Contractor #4 we discovered by viewing their name on a truck in the neighborhood and seeing their workmen in action. I found their website and got the address. Where was it? It turned out to be a mail box in the local UPS store. No physical presence. As I walk around the block, I see their logo trucks in front of the neighbor’s home. They’re obviously working there. But no physical office or showroom? That’s always a warning sign for me.

So what’s our choice? We’ve asked Contractor #3 to come out with her installer and see our layout before giving us a more accurate quote, and that won’t include the cost of the tile. But so far, she’s the best of the bunch.

Which one, if any, would you choose?

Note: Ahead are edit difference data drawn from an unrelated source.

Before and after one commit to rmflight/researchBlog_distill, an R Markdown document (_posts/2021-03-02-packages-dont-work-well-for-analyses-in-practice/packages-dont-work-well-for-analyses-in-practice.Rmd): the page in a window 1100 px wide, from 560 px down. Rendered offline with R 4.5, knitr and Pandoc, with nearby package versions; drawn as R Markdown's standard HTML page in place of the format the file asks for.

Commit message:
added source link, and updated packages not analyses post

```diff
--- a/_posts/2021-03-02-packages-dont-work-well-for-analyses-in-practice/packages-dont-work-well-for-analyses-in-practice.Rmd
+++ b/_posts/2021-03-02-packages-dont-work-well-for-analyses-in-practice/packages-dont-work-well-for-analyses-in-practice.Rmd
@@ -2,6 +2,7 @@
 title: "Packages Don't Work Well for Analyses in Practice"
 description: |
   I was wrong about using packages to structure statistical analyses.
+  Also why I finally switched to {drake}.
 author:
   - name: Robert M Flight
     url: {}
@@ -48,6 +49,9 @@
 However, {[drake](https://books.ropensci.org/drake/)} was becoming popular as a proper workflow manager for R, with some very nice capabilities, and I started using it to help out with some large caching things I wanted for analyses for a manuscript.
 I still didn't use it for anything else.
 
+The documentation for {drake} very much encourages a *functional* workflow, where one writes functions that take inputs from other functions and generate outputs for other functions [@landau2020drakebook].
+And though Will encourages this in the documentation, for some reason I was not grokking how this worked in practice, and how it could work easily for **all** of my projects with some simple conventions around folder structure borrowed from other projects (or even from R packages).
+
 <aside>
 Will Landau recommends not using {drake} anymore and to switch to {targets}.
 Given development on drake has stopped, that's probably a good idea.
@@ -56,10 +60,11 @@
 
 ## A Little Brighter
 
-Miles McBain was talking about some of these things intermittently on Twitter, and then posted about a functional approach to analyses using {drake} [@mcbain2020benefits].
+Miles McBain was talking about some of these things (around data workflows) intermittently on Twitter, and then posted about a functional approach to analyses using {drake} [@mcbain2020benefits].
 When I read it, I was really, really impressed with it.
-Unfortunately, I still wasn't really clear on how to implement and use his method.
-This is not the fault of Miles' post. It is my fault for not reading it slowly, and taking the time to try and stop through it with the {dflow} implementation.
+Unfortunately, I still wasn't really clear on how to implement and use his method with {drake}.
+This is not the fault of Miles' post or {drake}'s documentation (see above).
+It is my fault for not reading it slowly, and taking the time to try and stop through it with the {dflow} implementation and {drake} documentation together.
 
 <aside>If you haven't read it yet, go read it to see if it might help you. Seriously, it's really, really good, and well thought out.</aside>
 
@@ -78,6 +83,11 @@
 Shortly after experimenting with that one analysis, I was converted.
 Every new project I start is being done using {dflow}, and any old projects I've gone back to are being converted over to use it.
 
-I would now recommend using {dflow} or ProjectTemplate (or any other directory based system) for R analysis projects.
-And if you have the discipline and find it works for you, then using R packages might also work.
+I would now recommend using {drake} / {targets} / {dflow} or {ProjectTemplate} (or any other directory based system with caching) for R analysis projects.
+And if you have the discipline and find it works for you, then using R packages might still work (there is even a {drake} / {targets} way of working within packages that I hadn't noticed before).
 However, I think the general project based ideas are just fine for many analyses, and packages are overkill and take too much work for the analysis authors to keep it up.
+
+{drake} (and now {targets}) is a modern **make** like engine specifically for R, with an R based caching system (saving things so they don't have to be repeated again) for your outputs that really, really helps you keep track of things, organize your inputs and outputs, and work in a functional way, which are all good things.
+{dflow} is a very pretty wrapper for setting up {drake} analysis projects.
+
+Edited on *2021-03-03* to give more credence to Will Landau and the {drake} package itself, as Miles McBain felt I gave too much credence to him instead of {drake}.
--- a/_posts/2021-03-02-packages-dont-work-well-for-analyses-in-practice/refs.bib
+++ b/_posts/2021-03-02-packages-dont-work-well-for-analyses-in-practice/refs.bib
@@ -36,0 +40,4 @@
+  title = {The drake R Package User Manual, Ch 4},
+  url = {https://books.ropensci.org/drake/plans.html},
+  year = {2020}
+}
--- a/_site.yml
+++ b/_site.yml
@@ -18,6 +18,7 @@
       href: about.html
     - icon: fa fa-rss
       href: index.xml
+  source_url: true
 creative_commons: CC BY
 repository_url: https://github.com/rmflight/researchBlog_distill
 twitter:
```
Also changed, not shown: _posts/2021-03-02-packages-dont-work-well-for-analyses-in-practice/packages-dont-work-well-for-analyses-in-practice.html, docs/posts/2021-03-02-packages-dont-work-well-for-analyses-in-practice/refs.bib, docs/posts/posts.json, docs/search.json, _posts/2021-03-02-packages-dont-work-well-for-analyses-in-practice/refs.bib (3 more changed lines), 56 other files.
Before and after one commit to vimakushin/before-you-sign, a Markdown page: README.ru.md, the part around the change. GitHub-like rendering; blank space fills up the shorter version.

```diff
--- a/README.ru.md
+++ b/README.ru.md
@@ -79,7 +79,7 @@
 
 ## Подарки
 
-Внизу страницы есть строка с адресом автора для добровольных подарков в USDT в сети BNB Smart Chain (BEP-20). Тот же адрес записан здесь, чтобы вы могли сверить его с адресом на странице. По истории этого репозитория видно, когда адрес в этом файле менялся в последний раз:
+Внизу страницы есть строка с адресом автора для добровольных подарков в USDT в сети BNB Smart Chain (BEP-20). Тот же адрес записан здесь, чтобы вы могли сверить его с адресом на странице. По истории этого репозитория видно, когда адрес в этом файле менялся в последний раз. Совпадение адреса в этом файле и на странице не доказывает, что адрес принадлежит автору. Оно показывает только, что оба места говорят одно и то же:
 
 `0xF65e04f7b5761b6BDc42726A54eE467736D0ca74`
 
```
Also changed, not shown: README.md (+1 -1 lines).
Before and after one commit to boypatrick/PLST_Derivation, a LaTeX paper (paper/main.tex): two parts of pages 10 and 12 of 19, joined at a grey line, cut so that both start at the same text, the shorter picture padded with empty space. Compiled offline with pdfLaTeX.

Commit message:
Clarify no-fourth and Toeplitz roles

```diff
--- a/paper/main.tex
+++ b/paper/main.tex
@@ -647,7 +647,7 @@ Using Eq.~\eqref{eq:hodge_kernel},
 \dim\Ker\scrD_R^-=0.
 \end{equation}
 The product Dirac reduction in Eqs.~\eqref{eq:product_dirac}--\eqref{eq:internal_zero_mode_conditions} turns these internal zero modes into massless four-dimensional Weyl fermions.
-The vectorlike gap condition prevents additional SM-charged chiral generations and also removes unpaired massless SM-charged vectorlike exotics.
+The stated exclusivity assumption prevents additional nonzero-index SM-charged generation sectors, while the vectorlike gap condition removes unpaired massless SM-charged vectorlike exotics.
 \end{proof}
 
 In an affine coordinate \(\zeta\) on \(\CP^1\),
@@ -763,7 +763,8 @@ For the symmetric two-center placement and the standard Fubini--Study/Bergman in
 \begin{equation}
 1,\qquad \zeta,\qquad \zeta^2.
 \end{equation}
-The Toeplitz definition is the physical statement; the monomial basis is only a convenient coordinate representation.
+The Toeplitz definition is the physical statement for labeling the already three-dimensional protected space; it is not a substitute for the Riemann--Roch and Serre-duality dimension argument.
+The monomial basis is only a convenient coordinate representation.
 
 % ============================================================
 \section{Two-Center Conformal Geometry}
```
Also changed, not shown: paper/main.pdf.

So how does this lengthy dissertation relate to writing? You need to be just as careful when researching agents and editors. Do they work for a reputable firm? What can you find out about them online? Can your fellow authors provide recommendations? Who’s worked with this person or publishing house, and were they happy? Check over at Editors and Predators for warnings about unscrupulous persons to avoid. Google them online and see what pops up. Look for them on Linked In, Twitter, Facebook and other sites. In other words, do your due diligence. Don’t accept someone who looks good, like that company with the ritzy showroom. They might be perfect for certain clients but not for you. Check the approved publisher list of a professional writing organization in your genre. And determine your criteria before starting your search. If you get any negative vibes, listen to them. Here are some additional resources:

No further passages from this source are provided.